Items listed in a dataset:
((

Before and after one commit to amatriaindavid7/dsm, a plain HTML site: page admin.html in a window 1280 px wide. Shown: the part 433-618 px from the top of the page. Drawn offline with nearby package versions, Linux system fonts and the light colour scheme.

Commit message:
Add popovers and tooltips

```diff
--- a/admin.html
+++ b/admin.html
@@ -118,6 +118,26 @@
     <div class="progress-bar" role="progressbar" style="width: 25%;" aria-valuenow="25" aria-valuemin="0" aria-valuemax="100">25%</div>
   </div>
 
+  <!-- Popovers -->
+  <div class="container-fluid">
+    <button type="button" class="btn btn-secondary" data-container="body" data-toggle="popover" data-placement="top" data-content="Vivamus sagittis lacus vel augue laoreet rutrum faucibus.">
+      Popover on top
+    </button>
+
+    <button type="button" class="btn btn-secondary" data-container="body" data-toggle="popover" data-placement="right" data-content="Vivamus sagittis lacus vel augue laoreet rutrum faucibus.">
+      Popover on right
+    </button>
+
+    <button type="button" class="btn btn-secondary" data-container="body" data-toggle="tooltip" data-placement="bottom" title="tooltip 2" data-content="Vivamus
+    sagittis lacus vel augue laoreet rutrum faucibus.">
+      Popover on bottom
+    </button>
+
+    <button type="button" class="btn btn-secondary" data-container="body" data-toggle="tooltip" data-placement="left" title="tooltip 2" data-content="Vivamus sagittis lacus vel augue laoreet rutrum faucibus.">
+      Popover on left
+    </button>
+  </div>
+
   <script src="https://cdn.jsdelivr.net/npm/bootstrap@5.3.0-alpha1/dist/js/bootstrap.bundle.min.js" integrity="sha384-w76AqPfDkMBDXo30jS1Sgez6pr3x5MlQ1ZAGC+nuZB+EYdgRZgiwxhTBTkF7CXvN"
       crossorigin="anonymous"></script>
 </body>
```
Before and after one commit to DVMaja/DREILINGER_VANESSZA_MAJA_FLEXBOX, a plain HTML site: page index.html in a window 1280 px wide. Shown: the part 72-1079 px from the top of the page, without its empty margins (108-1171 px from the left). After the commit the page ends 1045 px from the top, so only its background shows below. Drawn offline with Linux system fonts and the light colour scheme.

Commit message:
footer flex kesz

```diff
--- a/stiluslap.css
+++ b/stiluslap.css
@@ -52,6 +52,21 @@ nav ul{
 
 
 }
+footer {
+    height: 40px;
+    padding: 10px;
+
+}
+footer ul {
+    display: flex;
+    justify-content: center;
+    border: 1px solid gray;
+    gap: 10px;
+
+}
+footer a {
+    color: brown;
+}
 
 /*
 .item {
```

))

- TASK REQUIREMENTS -
The answer is every entry, copied word for word.

- RESPONSE FOR THIS EXERCISE -
Before and after one commit to amatriaindavid7/dsm, a plain HTML site: page admin.html in a window 1280 px wide. Shown: the part 433-618 px from the top of the page. Drawn offline with nearby package versions, Linux system fonts and the light colour scheme.

Commit message:
Add popovers and tooltips

```diff
--- a/admin.html
+++ b/admin.html
@@ -118,6 +118,26 @@
     <div class="progress-bar" role="progressbar" style="width: 25%;" aria-valuenow="25" aria-valuemin="0" aria-valuemax="100">25%</div>
   </div>
 
+  <!-- Popovers -->
+  <div class="container-fluid">
+    <button type="button" class="btn btn-secondary" data-container="body" data-toggle="popover" data-placement="top" data-content="Vivamus sagittis lacus vel augue laoreet rutrum faucibus.">
+      Popover on top
+    </button>
+
+    <button type="button" class="btn btn-secondary" data-container="body" data-toggle="popover" data-placement="right" data-content="Vivamus sagittis lacus vel augue laoreet rutrum faucibus.">
+      Popover on right
+    </button>
+
+    <button type="button" class="btn btn-secondary" data-container="body" data-toggle="tooltip" data-placement="bottom" title="tooltip 2" data-content="Vivamus
+    sagittis lacus vel augue laoreet rutrum faucibus.">
+      Popover on bottom
+    </button>
+
+    <button type="button" class="btn btn-secondary" data-container="body" data-toggle="tooltip" data-placement="left" title="tooltip 2" data-content="Vivamus sagittis lacus vel augue laoreet rutrum faucibus.">
+      Popover on left
+    </button>
+  </div>
+
   <script src="https://cdn.jsdelivr.net/npm/bootstrap@5.3.0-alpha1/dist/js/bootstrap.bundle.min.js" integrity="sha384-w76AqPfDkMBDXo30jS1Sgez6pr3x5MlQ1ZAGC+nuZB+EYdgRZgiwxhTBTkF7CXvN"
       crossorigin="anonymous"></script>
 </body>
```
Before and after one commit to DVMaja/DREILINGER_VANESSZA_MAJA_FLEXBOX, a plain HTML site: page index.html in a window 1280 px wide. Shown: the part 72-1079 px from the top of the page, without its empty margins (108-1171 px from the left). After the commit the page ends 1045 px from the top, so only its background shows below. Drawn offline with Linux system fonts and the light colour scheme.

Commit message:
footer flex kesz

```diff
--- a/stiluslap.css
+++ b/stiluslap.css
@@ -52,6 +52,21 @@ nav ul{
 
 
 }
+footer {
+    height: 40px;
+    padding: 10px;
+
+}
+footer ul {
+    display: flex;
+    justify-content: center;
+    border: 1px solid gray;
+    gap: 10px;
+
+}
+footer a {
+    color: brown;
+}
 
 /*
 .item {
```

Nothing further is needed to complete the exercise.